Physics

This morning at the ICNFP 2014 conference in Kolympari (Crete) the floor was taken by Abdelhak Djouadi, who gave a very nice overview of the theoretical implications of the Higgs boson discovery, especially exploring the status of Supersymmetry models.

Djouadi explained how even if the average mass of sparticles is being pushed up in surviving models of Supersymmetry -both because of the negative result of direct searches and because of the effect of hardwiring in the theoretical models the knowledge of a "heavy" lightest scalar particle, which sits at 125 GeV- there is reason to be optimistic. He explained that for stop quarks, it is the geometric mean of their masses that has to be high, but the lightest one may be laying well below the TeV.

One of the baffling electronic properties of the iron-based high-temperature superconductor barium iron nickel arsenide is that, at sufficiently low temperatures, it becomes a better conductor of electricity in some directions than in others.

The odd behavior, which has been documented in a number of materials, occurs at temperatures slightly higher than those needed to bring about magnetism; magnetism is believed to be essential for the origin of high-temperature superconductivity. A new study in Science Express offers the first evidence that the directionally dependent behavior arises from inherent physical properties of the material rather than from extraneous impurities, as had been previously suggested.


Yesterday I gave a lecture at the 3rd International Conference on New Frontiers in Physics, which is going on in kolympari (Crete). I spoke critically about the five-sigma criterion that is nowadays the accepted standard in particle physics and astrophysics for discovery claims.

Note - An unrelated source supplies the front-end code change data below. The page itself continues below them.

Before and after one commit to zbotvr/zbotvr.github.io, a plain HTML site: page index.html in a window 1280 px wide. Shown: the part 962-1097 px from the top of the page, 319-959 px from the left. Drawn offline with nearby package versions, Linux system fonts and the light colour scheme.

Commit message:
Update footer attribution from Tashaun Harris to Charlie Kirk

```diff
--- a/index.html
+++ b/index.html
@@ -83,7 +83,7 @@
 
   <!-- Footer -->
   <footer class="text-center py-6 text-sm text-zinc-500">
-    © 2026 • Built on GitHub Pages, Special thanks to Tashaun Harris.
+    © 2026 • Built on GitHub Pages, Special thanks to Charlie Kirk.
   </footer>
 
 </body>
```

My slides, as usual, are quite heavily written, which is a nuisance if you are sitting at the conference trying to follow my speech, but it becomes an asset if you are reading them by yourself post-mortem. You can find them here (pdf) and here (ppt) .

Schrödinger's cat is one of the famous examples of the weirdness of quantum mechanics  

The thought puzzle is that you put a cat inside a box and make its life dependent on a random event, when does the cat die? When the random event occurs, or when you open the box?


In Lewis Caroll's novel "Alice in Wonderland", the Cheshire Cat could disappear but its grin remained.  Why? Who knows? Like dogs named Checkers and Esther Williams swimming pools, things don't always make sense. Scientifically, that cat was an object separated from its properties - it was a quantum cat.


If someone can use Kickstarter to raise $50,000 for making potato salad, perhaps, I can raise at least $2500 to pay publication fees on three papers.  It is a little known fact that formally publishing an article in a scientific journal cost money.

This is just a short update on the saga of the anomalous excess of W-boson-pair production that the ATLAS and CMS collaborations have reported in their 7-TeV and 8-TeV proton-proton collision data. A small bit of information which I was unaware of, and which can be added to the picture.


A new study has unlocked the potential to create new materials using nanosized ‘building blocks’, by using a laser technique to examine in rich detail the structure and internal atomic motion of a small cluster containing an acetylene molecule and a single helium atom,  C2H2−He complex .

The technique excited single clusters and generated rotational wavepackets, which are composed of multiple waves illustrating the individual motion of atoms. The team were able to track these wavepackets in real time up to one nanosecond over many rotations.
This is just a short post to report about a useful paper I found by preparing for a talk I will be giving next week at the 3rd International Conference on New Frontiers in Physics, in the pleasant setting of the Orthodox Academy of Crete, near Kolympari.

My talk will be titled "Extraordinary Claims: the 0.000029% Solution", making reference to the 5-sigma "discovery threshold" that has become a well-known standard for reporting the observation of new effects or particles in high-energy physics and astrophysics.

Assembling yttrium-based high-temperature superconducting tapes in order to fabricate a large-scale magnet conductor has led to the National Institute for Fusion Science (NIFS) in Japan  achieving an electrical current of 100,000 amperes, by far the highest in the world.